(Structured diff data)
========================

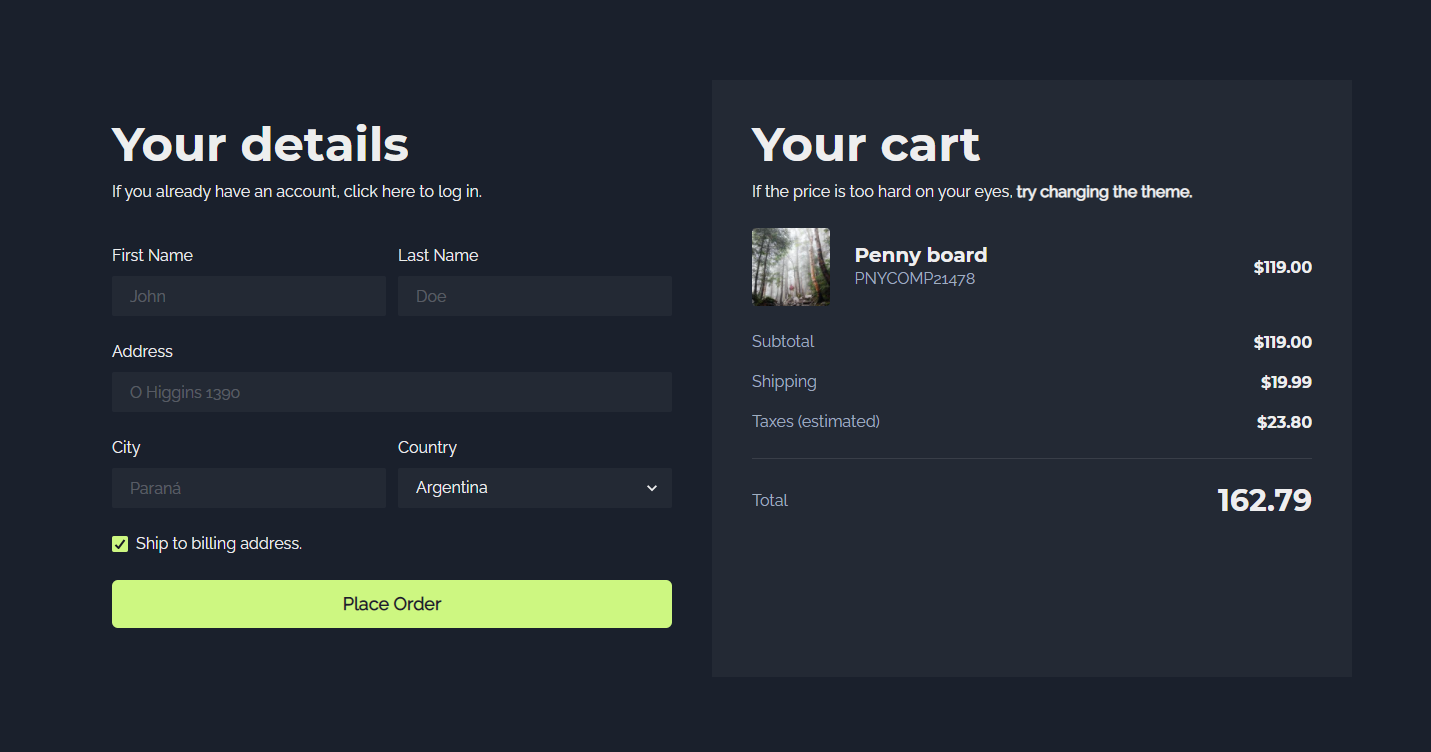
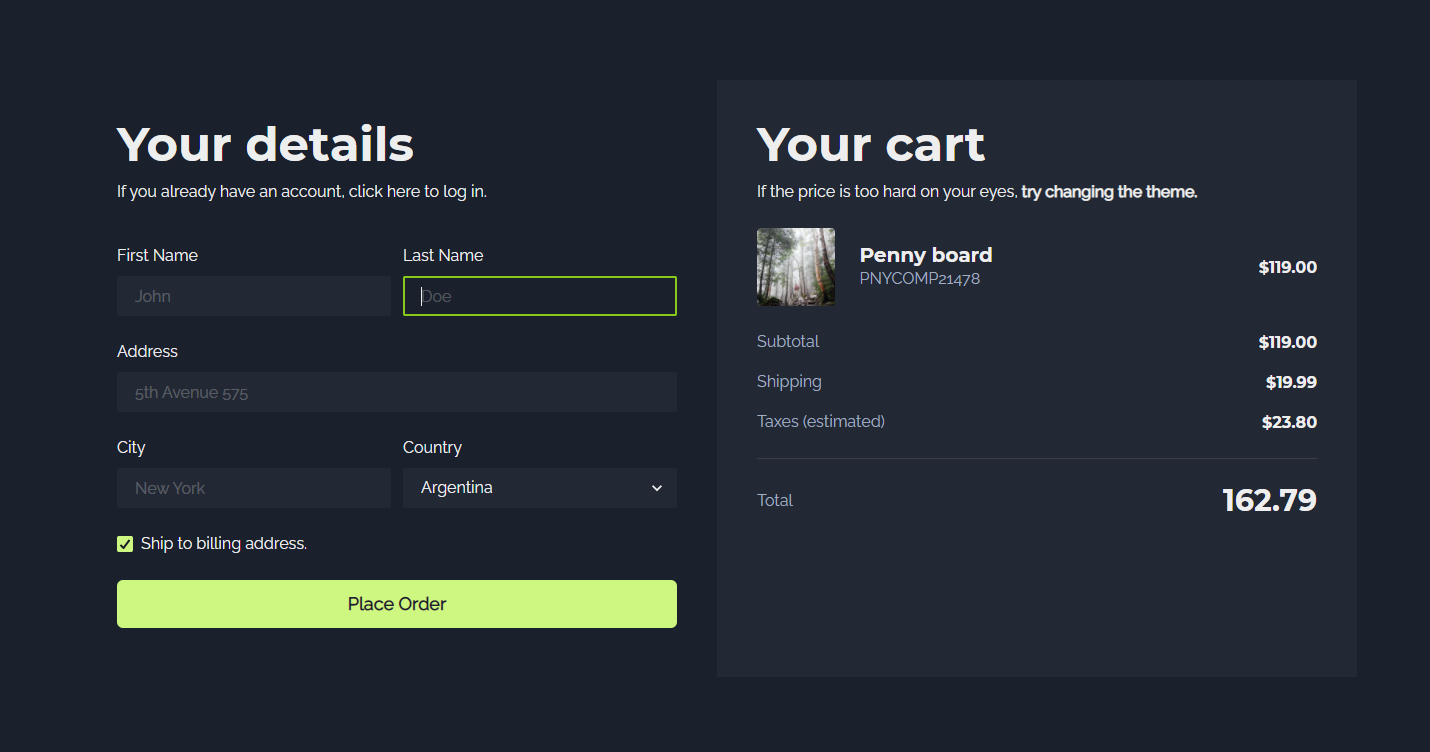
Fixing images

diff --git a/src/components/Details.js b/src/components/Details.js
@@ -39,13 +39,13 @@ const Details = () => {
         <GridItem colSpan={2}>
           <FormControl>
             <FormLabel>Address</FormLabel>
-            <Input placeholder='O Higgins 1390'></Input>
+            <Input placeholder='5th Avenue 575'></Input>
           </FormControl>
         </GridItem>
         <GridItem colSpan={colSpan}>
           <FormControl>
             <FormLabel>City</FormLabel>
-            <Input placeholder='Paraná'></Input>
+            <Input placeholder='New York'></Input>
           </FormControl>
         </GridItem>
         <GridItem colSpan={colSpan}>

========================

■ **PROBLEM DETAILS**: Omit the pictures. Output every record above word for word.

■ **RESPONSE AREA**:
Fixing images

diff --git a/src/components/Details.js b/src/components/Details.js
@@ -39,13 +39,13 @@ const Details = () => {
         <GridItem colSpan={2}>
           <FormControl>
             <FormLabel>Address</FormLabel>
-            <Input placeholder='O Higgins 1390'></Input>
+            <Input placeholder='5th Avenue 575'></Input>
           </FormControl>
         </GridItem>
         <GridItem colSpan={colSpan}>
           <FormControl>
             <FormLabel>City</FormLabel>
-            <Input placeholder='Paraná'></Input>
+            <Input placeholder='New York'></Input>
           </FormControl>
         </GridItem>
         <GridItem colSpan={colSpan}>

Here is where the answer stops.